_ACTIVITY_. Show the lines of the material that contain the word "result".

_EXTRACTED INFORMATION_.
******************************

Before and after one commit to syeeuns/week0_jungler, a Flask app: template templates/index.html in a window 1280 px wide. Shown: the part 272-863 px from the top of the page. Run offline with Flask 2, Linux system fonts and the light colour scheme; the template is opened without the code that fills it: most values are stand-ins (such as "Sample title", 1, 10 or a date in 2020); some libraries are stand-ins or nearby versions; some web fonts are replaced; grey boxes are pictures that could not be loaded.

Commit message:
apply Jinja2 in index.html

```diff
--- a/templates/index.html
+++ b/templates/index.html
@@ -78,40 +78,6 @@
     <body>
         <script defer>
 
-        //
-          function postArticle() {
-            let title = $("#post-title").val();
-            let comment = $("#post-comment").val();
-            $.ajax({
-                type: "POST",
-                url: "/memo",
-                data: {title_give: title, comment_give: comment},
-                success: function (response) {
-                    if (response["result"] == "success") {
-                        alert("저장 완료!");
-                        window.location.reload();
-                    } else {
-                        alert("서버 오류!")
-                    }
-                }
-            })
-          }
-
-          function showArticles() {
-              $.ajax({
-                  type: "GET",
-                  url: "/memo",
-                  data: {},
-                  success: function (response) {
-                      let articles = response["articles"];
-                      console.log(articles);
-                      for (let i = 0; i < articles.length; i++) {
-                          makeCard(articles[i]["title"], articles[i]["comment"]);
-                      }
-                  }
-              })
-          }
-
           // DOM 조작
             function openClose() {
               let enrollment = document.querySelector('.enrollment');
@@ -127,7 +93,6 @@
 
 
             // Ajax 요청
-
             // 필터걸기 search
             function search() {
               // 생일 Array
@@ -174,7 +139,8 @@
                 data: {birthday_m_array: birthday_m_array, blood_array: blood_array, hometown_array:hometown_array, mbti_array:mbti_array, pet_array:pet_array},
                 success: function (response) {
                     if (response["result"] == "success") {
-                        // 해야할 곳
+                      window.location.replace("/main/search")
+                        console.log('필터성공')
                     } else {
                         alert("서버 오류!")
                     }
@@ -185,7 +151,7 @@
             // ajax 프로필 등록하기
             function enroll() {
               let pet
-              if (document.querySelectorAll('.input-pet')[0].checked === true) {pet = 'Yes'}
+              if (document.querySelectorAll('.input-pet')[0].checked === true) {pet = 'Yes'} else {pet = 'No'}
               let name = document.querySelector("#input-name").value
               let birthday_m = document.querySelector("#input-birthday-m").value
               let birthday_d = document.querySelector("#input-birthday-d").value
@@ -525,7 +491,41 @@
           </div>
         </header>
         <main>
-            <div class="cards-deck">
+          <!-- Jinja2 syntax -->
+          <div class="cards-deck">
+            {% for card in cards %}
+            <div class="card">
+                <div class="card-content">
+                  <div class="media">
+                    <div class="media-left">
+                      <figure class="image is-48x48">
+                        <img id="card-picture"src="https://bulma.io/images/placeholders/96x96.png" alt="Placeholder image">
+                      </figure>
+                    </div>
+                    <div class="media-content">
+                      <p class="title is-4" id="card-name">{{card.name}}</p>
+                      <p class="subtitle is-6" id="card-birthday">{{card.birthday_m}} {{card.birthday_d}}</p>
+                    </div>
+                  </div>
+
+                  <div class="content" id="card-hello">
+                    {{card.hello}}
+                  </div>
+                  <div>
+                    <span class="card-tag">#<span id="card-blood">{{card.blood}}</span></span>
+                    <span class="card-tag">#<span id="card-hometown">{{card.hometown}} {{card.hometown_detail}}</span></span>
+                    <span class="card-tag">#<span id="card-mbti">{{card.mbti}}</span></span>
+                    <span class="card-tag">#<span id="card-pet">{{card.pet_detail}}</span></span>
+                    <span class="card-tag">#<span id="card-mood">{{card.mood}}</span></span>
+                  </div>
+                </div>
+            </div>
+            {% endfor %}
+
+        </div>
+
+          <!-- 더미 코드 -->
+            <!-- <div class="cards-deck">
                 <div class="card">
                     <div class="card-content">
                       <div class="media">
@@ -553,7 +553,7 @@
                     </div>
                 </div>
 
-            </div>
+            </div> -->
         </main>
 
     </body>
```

******************************

_TASK SOLUTION_.
-                    if (response["result"] == "success") {
                     if (response["result"] == "success") {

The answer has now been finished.